▸ **GOAL OF THE EXERCISE**: Filter the entries down to the lines containing "opnsrc", and copy those lines.

▸ **DATA SUPPLIED**:
= = = = =
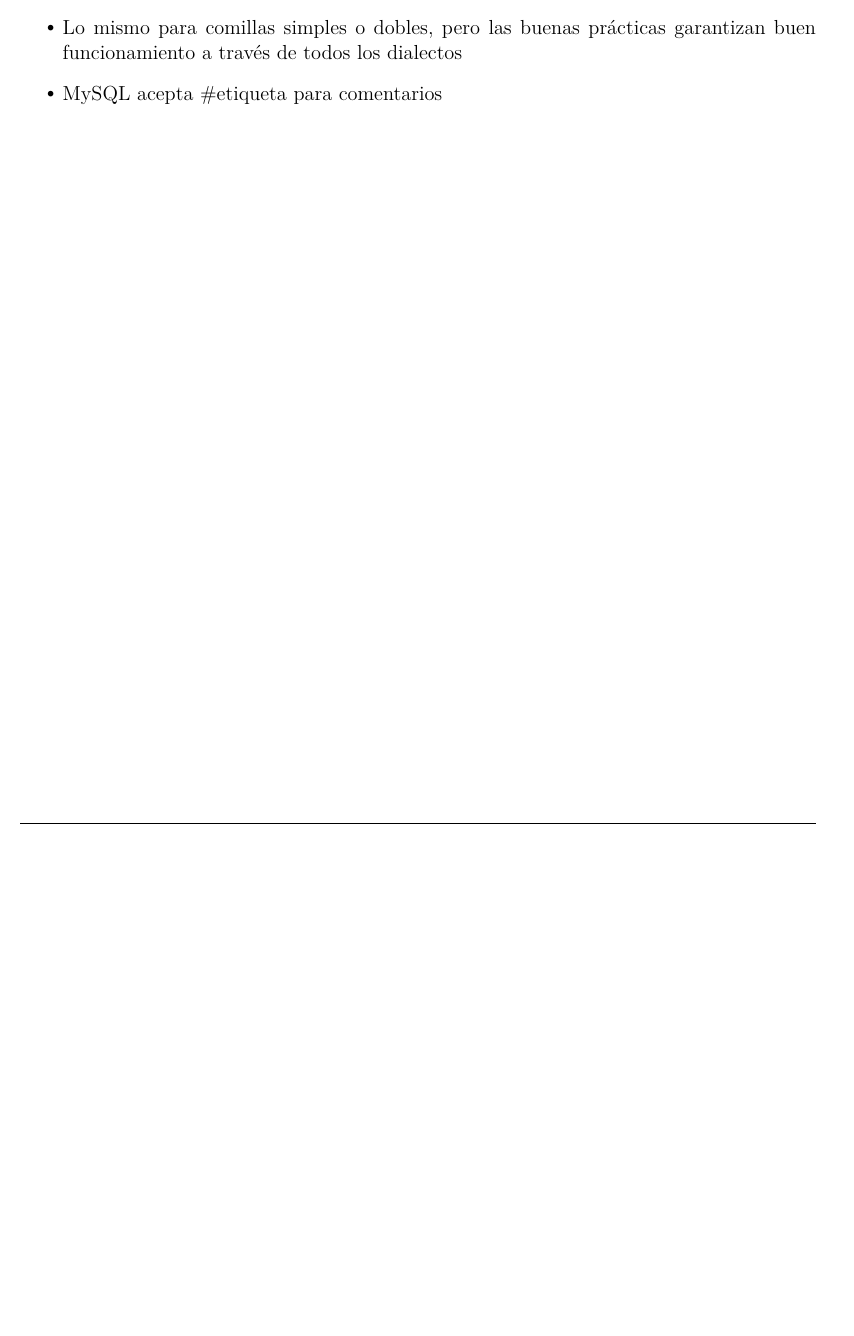
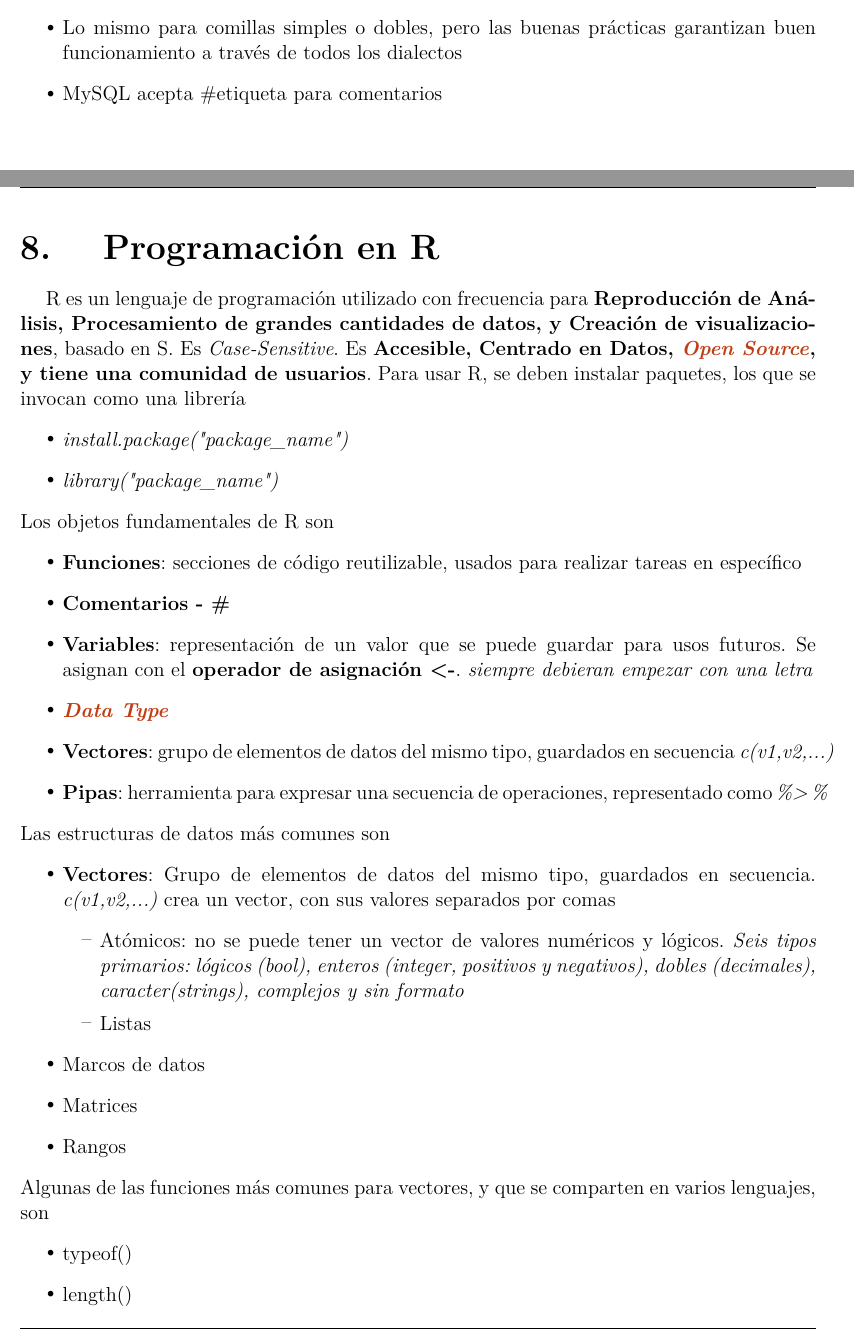
Before and after one commit to amb-costa/data_analysis, a LaTeX thesis (notes/main.tex, which reads notes/R.tex, notes/gloss.tex): part of page 27 of 49 before the commit and two parts of pages 27 and 28 of 51 after it, the two joined at a grey line, cut so that both start at the same text, the shorter picture padded with empty space. Compiled offline with pdfLaTeX; a missing font is replaced by an installed copy or a similar font; a LaTeX package or settings file that is missing is left out.

Commit message:
writing r chapter on notes

```diff
--- /dev/null
+++ b/notes/R.tex
@@ -0,0 +1,41 @@
+% nta:
+% introducción a los lenguajes de programación
+% exploración de las características y funciones principales
+% conceptos básicos de programación en R
+% cómo trabajar con información en R
+% limpiar, transformar, visualizar, reportar datos en R
+
+\section{Programación en R}
+R es un lenguaje de programación utilizado con frecuencia para \textbf{Reproducción de Análisis, Procesamiento de grandes cantidades de datos, y Creación de visualizaciones}, basado en S. Es \textit{Case-Sensitive}. Es \textbf{Accesible, Centrado en Datos, \gls{opnsrc}, y tiene una comunidad de usuarios}. Para usar R, se deben instalar paquetes, los que se invocan como una librería
+\begin{itemize}
+    \item {\textit{install.package("package\_name")}}
+    \item {\textit{library("package\_name")}}
+\end{itemize}
+Los objetos fundamentales de R son
+\begin{itemize}
+    \item {\textbf{Funciones}: secciones de código reutilizable, usados para realizar tareas en específico}
+    \item {\textbf{Comentarios - \#}}
+    \item {\textbf{Variables}: representación de un valor que se puede guardar para usos futuros. Se asignan con el \textbf{operador de asignación <-}. \textit{siempre debieran empezar con una letra}}
+    \item {\textbf{\gls{datatype}}}
+    \item {\textbf{Vectores}: grupo de elementos de datos del mismo tipo, guardados en secuencia \textit{c(v1,v2,...)}}
+    \item {\textbf{Pipas}: herramienta para expresar una secuencia de operaciones, representado como \textit{\%>\%}}
+\end{itemize}
+Las estructuras de datos más comunes son
+\begin{itemize}
+    \item {\textbf{Vectores}: Grupo de elementos de datos del mismo tipo, guardados en secuencia. \textit{c(v1,v2,...)} crea un vector, con sus valores separados por comas
+    \begin{itemize}
+        \item {Atómicos: no se puede tener un vector de valores numéricos y lógicos. \textit{Seis tipos primarios: lógicos (bool), enteros (integer, positivos y negativos), dobles (decimales), caracter(strings), complejos y sin formato}}
+        \item {Listas}
+    \end{itemize}}
+    \item {Marcos de datos}
+    \item {Matrices}
+    \item {Rangos}
+\end{itemize}
+Algunas de las funciones más comunes para vectores, y que se comparten en varios lenguajes, son
+\begin{itemize}
+    \item {typeof()}
+    \item {length()}
+    \item {is.logical()}
+    \item {is.double()}
+    \item{is.integer()}
+    \item{is.character()}
--- a/notes/gloss.tex
+++ b/notes/gloss.tex
@@ -35,7 +35,7 @@
 \newglossaryentry{algrthm}{
     name = Algoritmo,
     sort = {algoritmo},
-    description = {Proceso o conjunto de reglas a seguir para realizar una tarea en específico}
+    description = {Conjunto de pasos a seguir para completar una tarea. \textit{Conjunto de pasos para que un programa termine una tarea}}
 }
 
 \newglossaryentry{xprts}{
@@ -206,6 +206,11 @@
     description = {Documento que identifica claramente los productos y servicios que un proveedor o contratista proporciona a una organización. Incluye elementos como objetivos, directrices, programas y costos. \textit{no es lo mismo que el alcance: este puede ser parte de la declaración}}
 }
 
+\newglossaryentry{opnsrc}{
+    name = \textit{Open Source},
+    sort = {open},
+    description = {Código de libre disponibilidad, que podría ser modificado y compartido por las personas que lo utilizan}
+}
 
 
 
```
Also changed, not shown: notes/main.tex (+1 -0 lines), notes/R.tex (10 more changed lines).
= = = = =
▸ **RESULT OF THIS EXERCISE**:
+R es un lenguaje de programación utilizado con frecuencia para \textbf{Reproducción de Análisis, Procesamiento de grandes cantidades de datos, y Creación de visualizaciones}, basado en S. Es \textit{Case-Sensitive}. Es \textbf{Accesible, Centrado en Datos, \gls{opnsrc}, y tiene una comunidad de usuarios}. Para usar R, se deben instalar paquetes, los que se invocan como una librería
+\newglossaryentry{opnsrc}{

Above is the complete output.